Student or Learner
An article-less noun can mean a general or original purpose of the word. Is that why legend has no article? Doesn't it mean any specific legend, but general legend?
ex)Have you heard of the story of King Arthur? It is an old British legend about how Arthur became a great king against all odds. According to legend, Arthur was the first son of King Uther Pendragon....
Are these the similar examples?
1)I go to a school => go to an unspecific school(physical meaning)
2)I go to the school => go to a specific school(physical meaning)
3)I go to school => No physical location implied, just the action of going to school for learning, the original purpose of school is realized
1)George Bush left the office =>He left the building of his office to leave for the day.
2)George Bush left office => He resigned the presidency. No physical meaning, just the action of resigning one's post.
For countable nouns' generalization, you normally use plural forms like

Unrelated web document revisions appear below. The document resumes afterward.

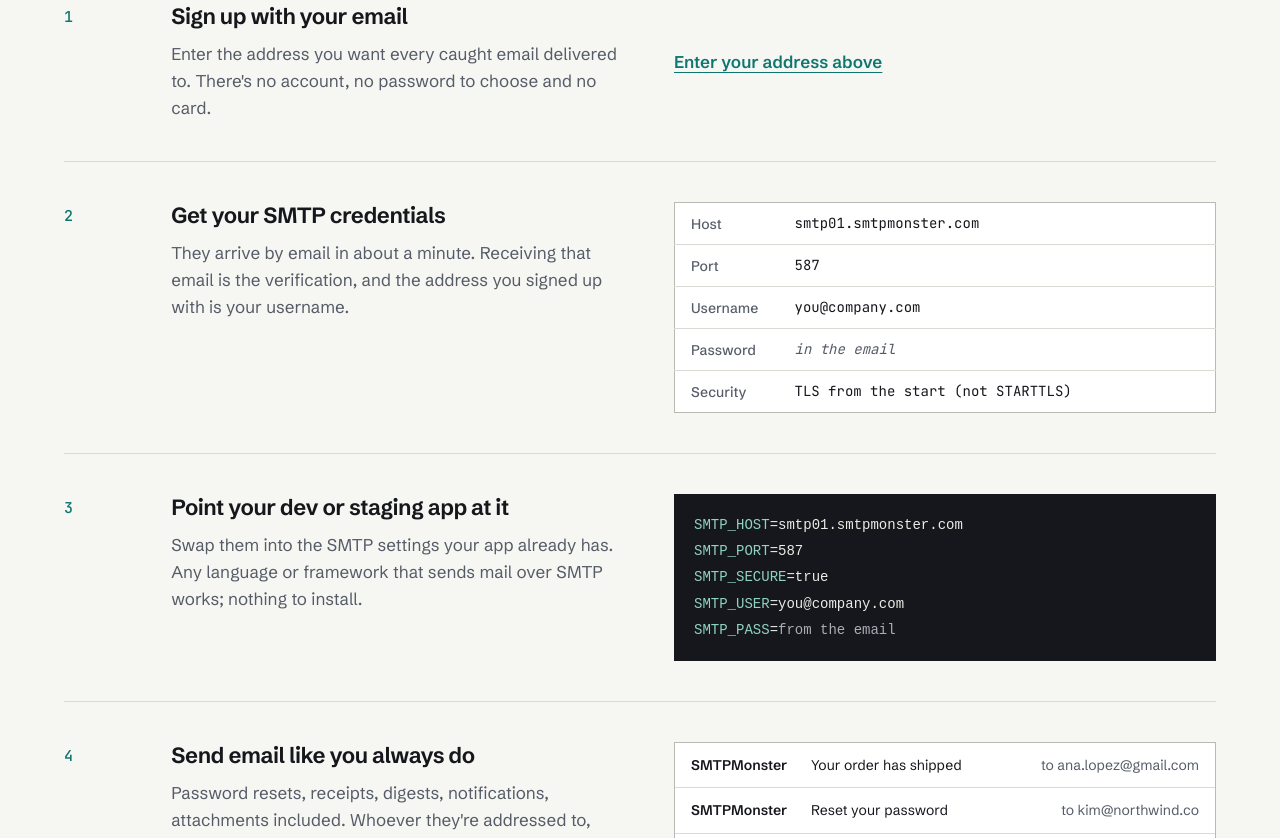
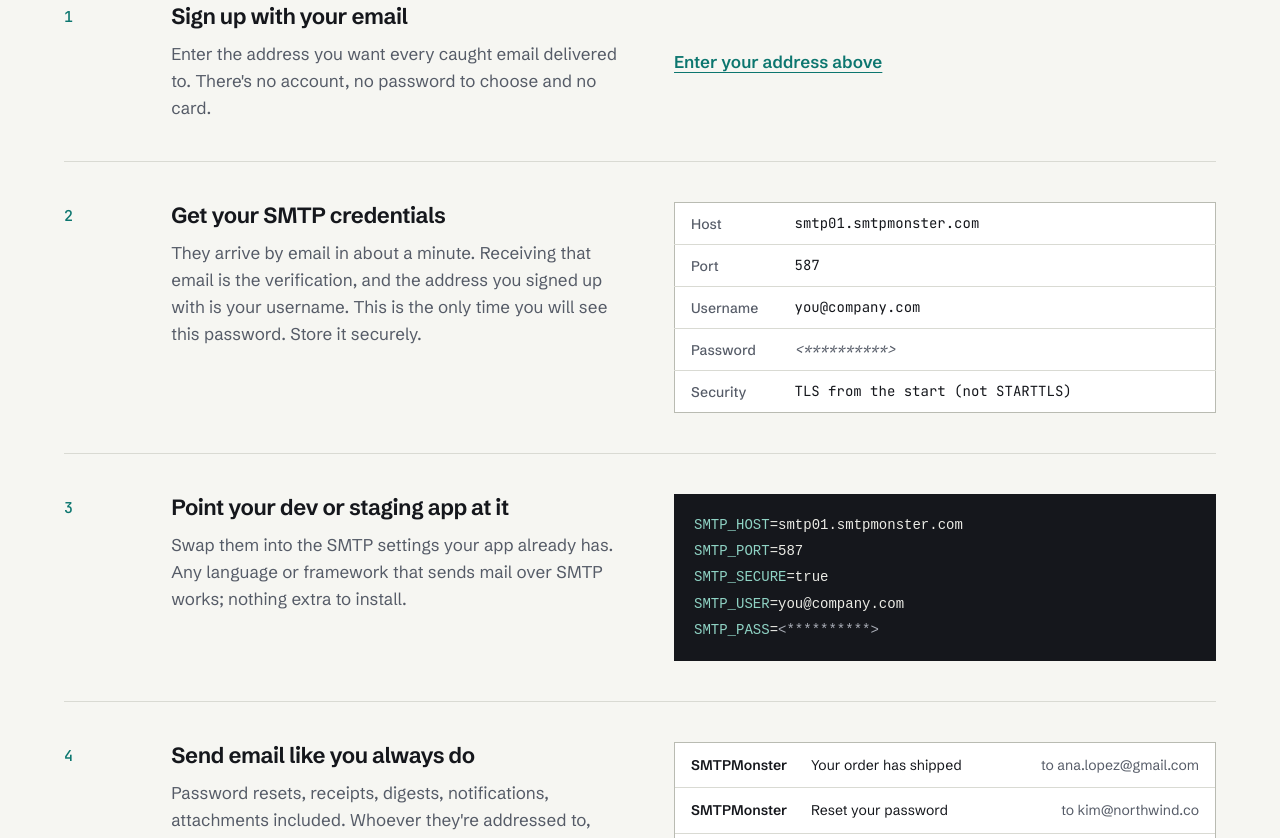
Before and after one commit to mvoorberg/smtp-monster, a plain HTML site: page src/index.html in a window 1280 px wide. Shown: the part 1989-2827 px from the top of the page. Drawn offline with Linux system fonts and the light colour scheme.

Commit message:
fix: update instructions for receiving SMTP credentials and password visibility

```diff
--- a/src/index.html
+++ b/src/index.html
@@ -114,7 +114,7 @@
           <div class="arrives-copy">
             <h2 id="arrives-title">What lands in your inbox</h2>
             <p>
-              The real message, exactly as your app built it: subject, HTML, plain text, layout, inline images and attachments. Attachments are on for every account, with nothing to turn on.
+              The real message, exactly as your app built it: subject, HTML, plain text, layout, inline images and attachments.
               SMTPMonster adds a block at the top so you can see who it was meant for, then sends it
               to the address that owns the credentials.
             </p>
@@ -174,7 +174,9 @@
           <li class="step">
             <div class="step-text">
               <h3>Get your SMTP credentials</h3>
-              <p>They arrive by email in about a minute. Receiving that email is the verification, and the address you signed up with is your username.</p>
+              <p>They arrive by email in about a minute.
+                Receiving that email is the verification, and the address you signed up with is your username.
+                This is the only time you will see this password. Store it securely.</p>
             </div>
             <table class="creds step-aside">
               <caption class="visually-hidden">The credentials you receive</caption>
@@ -183,7 +185,7 @@
                 <tr><th scope="row">Host</th><td>smtp01.smtpmonster.com</td></tr>
                 <tr><th scope="row">Port</th><td>587</td></tr>
                 <tr><th scope="row">Username</th><td data-you>you@company.com</td></tr>
-                <tr><th scope="row">Password</th><td class="muted">in the email</td></tr>
+                <tr><th scope="row">Password</th><td class="muted">&lt;**********&gt;</td></tr>
                 <tr><th scope="row">Security</th><td>TLS from the start (not STARTTLS)</td></tr>
               </tbody>
             </table>
@@ -191,13 +193,15 @@
           <li class="step">
             <div class="step-text">
               <h3>Point your dev or staging app at it</h3>
-              <p>Swap them into the SMTP settings your app already has. Any language or framework that sends mail over SMTP works; nothing to install.</p>
+              <p>Swap them into the SMTP settings your app already has.
+                Any language or framework that sends mail over SMTP works;
+                nothing extra to install.</p>
             </div>
             <pre class="code step-aside" aria-label="Example .env settings"><code><span class="k">SMTP_HOST</span>=smtp01.smtpmonster.com
 <span class="k">SMTP_PORT</span>=587
 <span class="k">SMTP_SECURE</span>=true
 <span class="k">SMTP_USER</span>=<span data-you>you@company.com</span>
-<span class="k">SMTP_PASS</span>=<span class="m">from the email</span></code></pre>
+<span class="k">SMTP_PASS</span>=<span class="m">&lt;**********&gt;</span></code></pre>
           </li>
           <li class="step">
             <div class="step-text">
```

ex)Dogs naturally bark, Doctors are the people who help others, Human beings should love each other.
But for uncountable nouns' generalization, you normally use singluar forms like
ex)Water is used to drink, Pizza is tasty to eat, Love is the supreme thing,
According to dictionary, "legend" can be either singular or plural, so whenever I see this kind of words, I'm confused about whether to use "legends" or "legend" for generalization, so I have temporarily decided there's no fixed rule for this, there's much more idiomatics usages.
So I feel I'd rather just memorize those usages than try to set up a rule for this. What do you think?
It's pretty safe for you to use 'legend' as a countable noun. In the original, "According to legend, Arthur was the first son of King Uther Pendragon...." it would be acceptable to use 'a legend' or 'legends'.
Simply note, for your own interest, when 'legend' is used uncountably. You'll probably find that it is used in this way in a small number of almost fixed expressions -According to legend, Legend tells us (that), Legend has it (that), the heroes/witches/knights errant/dragons of legend, ...